Many Levels of Virginia Jurisdictions Safeguard Your Genealogy from Record Loss

Genealogy record loss is a fact of life in Virginia. Some 41 counties out of 100 have suffered substantial property document loss over the 400 years since Virginia was founded. And the 39 independent cities in Virginia produce records from the date they were actually chartered–some early and some late.*

Remember, “in the beginning, all was Virginia.” And Augusta County, created in 1745 west of the Blue Ridge mountains, took in most of the American continent. Luckily, Augusta has not suffered record loss.

I recently reviewed the online databases and catalogs of the Library of Virginia (the state archives, including the Virginia Land Office) for property records that cover Augusta County. WOW! A list of more that 25 pages. And the majority of those on microfilm can be borrowed on interlibrary loan through your nearest public library.

The Library of Virginia,, houses both microfilm and loose records from many counties and independent cities within Virginia. It does not have all of the original records for any locality. The records for Augusta County are listed under several categories, with microfilm reel numbers, short title or description of the records, dates included, and brief comments. Using this list, you can decide which records fit your research dimensions.

While the Family History Library,, in Salt Lake City has microfilm copies of many of these same records for Augusta County, it does not have all those listed at the Library of Virginia.
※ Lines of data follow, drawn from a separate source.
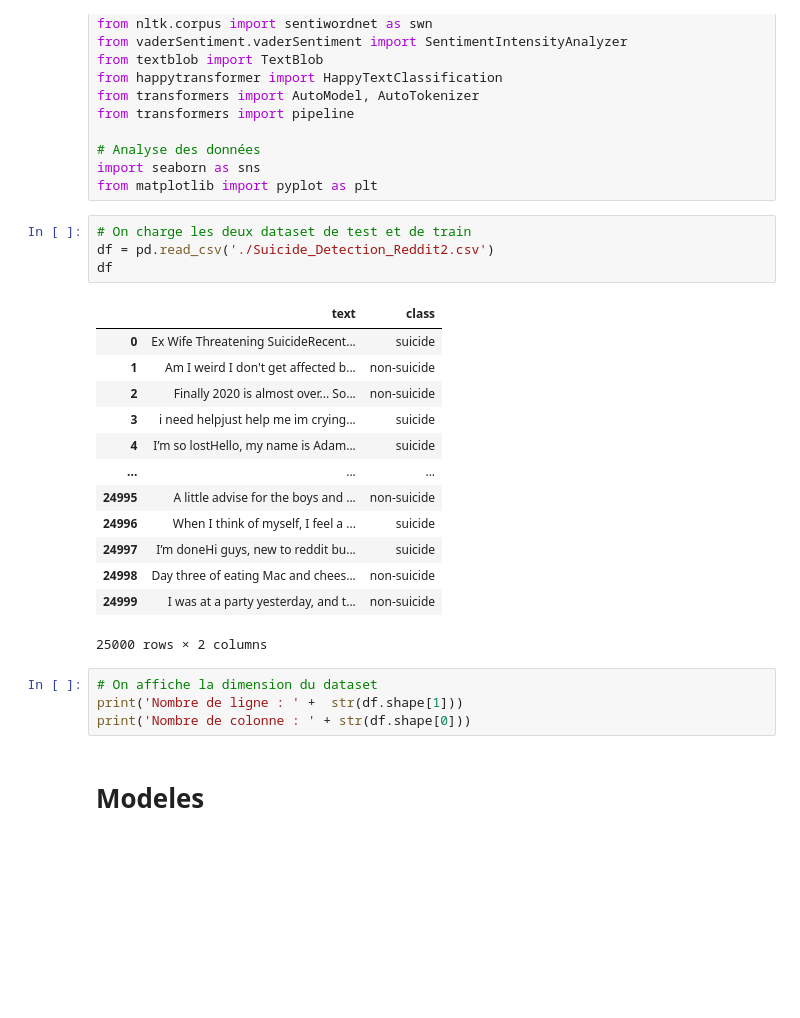
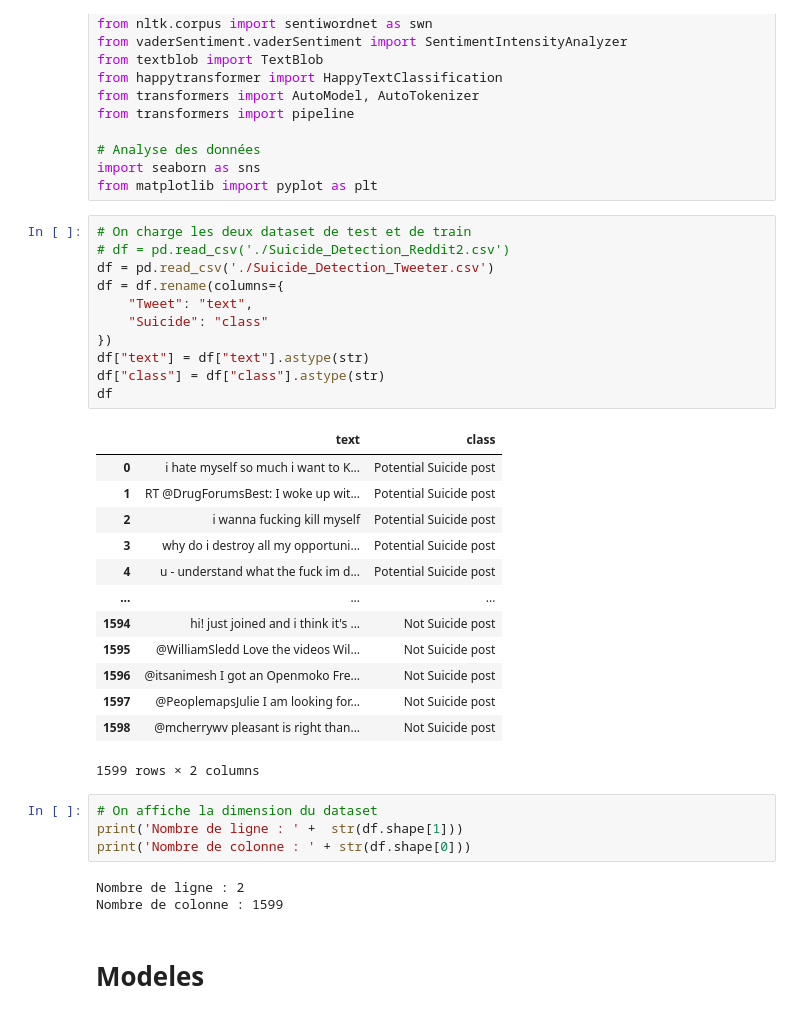
Before and after one commit to Pierre-Portfolio/TwitterFeelingAnalyse, a Jupyter notebook: Livrables/Code/Pierre.ipynb, the cells around one changed output. Cells and saved outputs as stored; diff of their text form; blank space fills up the shorter version.

```diff
--- a/Livrables/Code/Pierre.ipynb
+++ b/Livrables/Code/Pierre.ipynb
@@ -49,26 +49,36 @@ import seaborn as sns
 from matplotlib import pyplot as plt
 # %%
 # On charge les deux dataset de test et de train
-df = pd.read_csv('./Suicide_Detection_Reddit2.csv')
+# df = pd.read_csv('./Suicide_Detection_Reddit2.csv')
+df = pd.read_csv('./Suicide_Detection_Tweeter.csv')
+df = df.rename(columns={
+    "Tweet": "text",
+    "Suicide": "class"
+})
+df["text"] = df["text"].astype(str)
+df["class"] = df["class"].astype(str)
 df
 # %% [output]
 |  | text | class |
-| 0 | Ex Wife Threatening SuicideRecent... | suicide |
-| 1 | Am I weird I don't get affected b... | non-suicide |
-| 2 | Finally 2020 is almost over... So... | non-suicide |
-| 3 | i need helpjust help me im crying... | suicide |
-| 4 | I’m so lostHello, my name is Adam... | suicide |
+| 0 | i hate myself so much i want to K... | Potential Suicide post |
+| 1 | RT @DrugForumsBest: I woke up wit... | Potential Suicide post |
+| 2 | i wanna fucking kill myself | Potential Suicide post |
+| 3 | why do i destroy all my opportuni... | Potential Suicide post |
+| 4 | u - understand what the fuck im d... | Potential Suicide post |
 | ... | ... | ... |
-| 24995 | A little advise for the boys and ... | non-suicide |
-| 24996 | When I think of myself, I feel a ... | suicide |
-| 24997 | I’m doneHi guys, new to reddit bu... | suicide |
-| 24998 | Day three of eating Mac and chees... | non-suicide |
-| 24999 | I was at a party yesterday, and t... | non-suicide |
+| 1594 | hi! just joined and i think it's ... | Not Suicide post |
+| 1595 | @WilliamSledd Love the videos Wil... | Not Suicide post |
+| 1596 | @itsanimesh I got an Openmoko Fre... | Not Suicide post |
+| 1597 | @PeoplemapsJulie I am looking for... | Not Suicide post |
+| 1598 | @mcherrywv pleasant is right than... | Not Suicide post |
-25000 rows × 2 columns
+1599 rows × 2 columns
 # %%
 # On affiche la dimension du dataset
 print('Nombre de ligne : ' +  str(df.shape[1]))
 print('Nombre de colonne : ' + str(df.shape[0]))
+# %% [output]
+Nombre de ligne : 2
+Nombre de colonne : 1599
 # %% [markdown]
 # Modeles
 # %% [markdown]
```
Also changed, not shown: parts of 8 cells of this notebook, 1 other file.
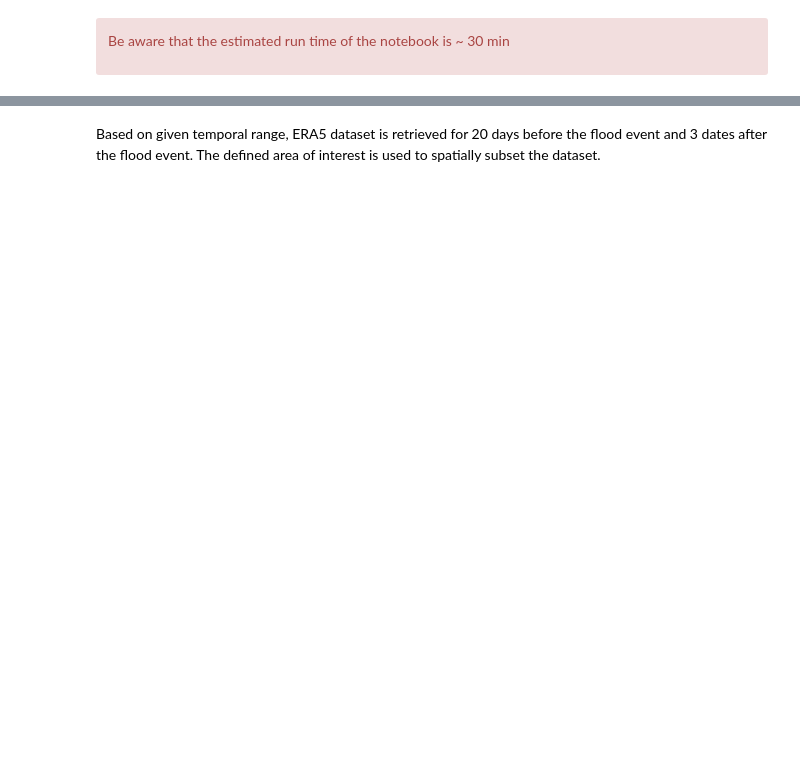
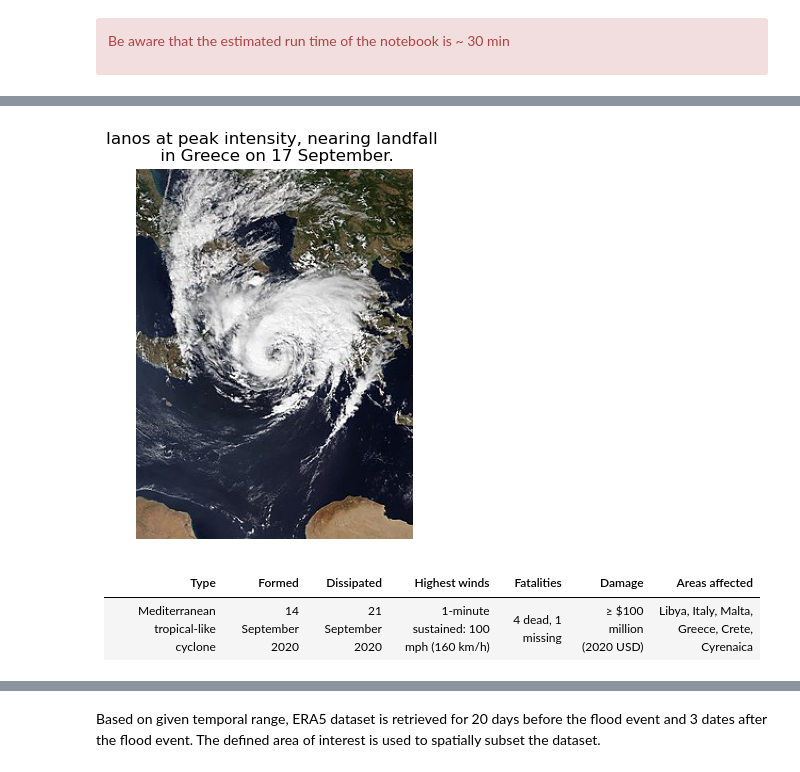
Before and after one commit to kleok/FLOODPY, a Jupyter notebook: notebooks/Floodpy_Ianos.ipynb, the cells around one changed output, grey strips where cells are left out. Drawn from its saved outputs; the diff is of its cells as text; code cells hidden in the pictures; blank space fills up the shorter version.

```diff
--- a/notebooks/Floodpy_Ianos.ipynb
+++ b/notebooks/Floodpy_Ianos.ipynb
@@ -225,0 +76,17 @@ proj_create: init=epsg:/init=IGNF: syntax not supported in non-PROJ4 emulation m
+# %%
+from skimage import io
+import matplotlib.pyplot as plt
+# create a file-like object from the url
+url = "https://upload.wikimedia.org/wikipedia/commons/thumb/8/87/Ianos_2020-09-17_1140Z.jpg/260px-Ianos_2020-09-17_1140Z.jpg"
+a = io.imread(url)
+# read the image file in a numpy array
+plt.title('Ianos at peak intensity, nearing landfall \n in Greece on 17 September.')
+plt.imshow(a)
+plt.axis('off')
+plt.show()
+# %% [output]
+[figure, added]
+# %% [markdown]
+| Type | Formed | Dissipated | Highest winds | Fatalities | Damage | Areas affected |
+|:--------------------:|:-----------------:|:-----------------:|:-----------------:|:-----------------:|:-----------------:|:-----------------:|
+| Mediterranean tropical-like cyclone | 14 September 2020 | 21 September 2020 | 1-minute sustained: 100 mph (160 km/h) | 4 dead, 1 missing | ≥ $100 million (2020 USD) | Libya, Italy, Malta, Greece, Crete, Cyrenaica |
```
Also changed, not shown: parts of 56 cells of this notebook, 1 other file.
And since the FHL collects records from a variety of repositories, those for Augusta County include many records not found at LVA.

Why the Jurisdictional Challenge for Virginia Genealogy Research is important for Your Genealogy:

  1. Each level of jurisdiction creates unique records that cover specific parts of the population
  2. You are dependent upon the records that have survived to trace your family tree correctly
  3. Libraries catalog and file records by authorship rather than category, and the jurisdictions are the authors
  4. Where loss of records occurs at one level, you can often use the records of other levels to fill in the holes
  5. Records produced by special jurisdictions have often been unavailable until recent databases and catalogs included descriptions of each jurisdiction and indexes to their records
  6. Most genealogical sources in Virginia omit large chunks of people–a research fact that most genealogy textbooks neglect to tell you–so how would you know to check these other jurisdictions? Consider these omissions in traditional sources: wills (40%-80%), probate inventories (up to 60%), tax lists and tithables (10%-20%), church records (50% and higher), deeds (up to 40%), censuses (15% to 45%), customs and passenger lists (over 40%).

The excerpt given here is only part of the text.